Generic Top Level Domains (gTLDs) and their extensions are big business these days. In case you don’t know, gTLDs are those extensions on the ends of website (domain) names…. like.com, .net, .org or .edu.
The Internet Corporation for Assigned Names and Numbers (ICANN) released its list of applicants for the new extensions yesterday, with an application price tag of $185,ooo a pop. If you aren’t familiar with the system, ICANN, with funding from its contract from the U.S. government, serves as an international coordinator of Domain Name Systems (DNS), Internet Protocol (IP) addresses and other web real estate.
Google, Amazon, Bing and others with the means are in a bidding war for the new generic TLDs. For its part, Google has applied for some dozens of them, with spending on new gTDLS reaching upwards of $18 million for gTLDs like .baby, .lol, .family, and interestingly enough, even .goo.

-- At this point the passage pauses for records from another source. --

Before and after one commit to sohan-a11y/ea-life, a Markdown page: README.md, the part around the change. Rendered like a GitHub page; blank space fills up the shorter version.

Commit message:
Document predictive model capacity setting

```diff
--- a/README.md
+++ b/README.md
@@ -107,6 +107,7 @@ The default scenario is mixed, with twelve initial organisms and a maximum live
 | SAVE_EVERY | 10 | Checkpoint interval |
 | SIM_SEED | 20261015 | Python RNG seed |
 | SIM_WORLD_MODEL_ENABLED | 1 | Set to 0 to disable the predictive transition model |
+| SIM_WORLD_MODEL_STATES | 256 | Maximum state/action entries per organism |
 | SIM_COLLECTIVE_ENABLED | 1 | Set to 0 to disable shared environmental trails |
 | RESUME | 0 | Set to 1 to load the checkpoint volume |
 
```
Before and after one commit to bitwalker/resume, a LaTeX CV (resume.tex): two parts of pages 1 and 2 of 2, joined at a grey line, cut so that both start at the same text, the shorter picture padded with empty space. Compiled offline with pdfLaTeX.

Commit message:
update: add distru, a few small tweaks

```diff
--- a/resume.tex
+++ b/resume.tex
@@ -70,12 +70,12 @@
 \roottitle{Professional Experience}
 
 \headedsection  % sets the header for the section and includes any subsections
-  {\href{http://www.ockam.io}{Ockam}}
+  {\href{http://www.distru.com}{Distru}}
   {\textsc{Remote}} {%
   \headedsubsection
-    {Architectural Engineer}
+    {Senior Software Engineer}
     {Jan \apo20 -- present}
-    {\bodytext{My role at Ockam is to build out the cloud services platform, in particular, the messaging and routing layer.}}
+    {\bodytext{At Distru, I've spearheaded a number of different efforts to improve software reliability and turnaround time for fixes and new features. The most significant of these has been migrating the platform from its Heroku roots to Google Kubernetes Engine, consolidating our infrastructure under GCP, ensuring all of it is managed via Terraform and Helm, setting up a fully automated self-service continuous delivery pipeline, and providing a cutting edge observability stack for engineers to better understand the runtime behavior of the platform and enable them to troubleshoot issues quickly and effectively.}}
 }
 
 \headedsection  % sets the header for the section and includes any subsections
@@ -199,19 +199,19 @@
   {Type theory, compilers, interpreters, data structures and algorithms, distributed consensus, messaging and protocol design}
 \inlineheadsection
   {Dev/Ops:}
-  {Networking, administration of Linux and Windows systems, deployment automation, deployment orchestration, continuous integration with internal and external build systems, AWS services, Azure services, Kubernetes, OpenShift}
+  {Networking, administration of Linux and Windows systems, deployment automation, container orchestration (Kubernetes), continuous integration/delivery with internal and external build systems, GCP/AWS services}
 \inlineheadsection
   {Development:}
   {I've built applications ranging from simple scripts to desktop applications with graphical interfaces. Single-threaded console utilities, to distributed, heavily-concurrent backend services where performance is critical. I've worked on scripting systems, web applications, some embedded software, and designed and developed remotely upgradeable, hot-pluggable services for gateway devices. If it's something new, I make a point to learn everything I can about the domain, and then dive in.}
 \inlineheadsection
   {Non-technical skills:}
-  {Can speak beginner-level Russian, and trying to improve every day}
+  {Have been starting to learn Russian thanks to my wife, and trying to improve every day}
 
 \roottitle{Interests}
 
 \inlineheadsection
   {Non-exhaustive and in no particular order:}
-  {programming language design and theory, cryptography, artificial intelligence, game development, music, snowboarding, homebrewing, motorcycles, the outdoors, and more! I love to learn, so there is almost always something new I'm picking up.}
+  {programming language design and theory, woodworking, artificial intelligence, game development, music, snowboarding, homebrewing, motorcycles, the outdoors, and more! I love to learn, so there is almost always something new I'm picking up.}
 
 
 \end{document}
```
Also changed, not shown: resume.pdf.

In a twist of irony, Google is even in a bidding war for the new gTLD .google. It kind of makes you want to [dot] .giggle. You can read more about it at Search Engine Watch from the link below.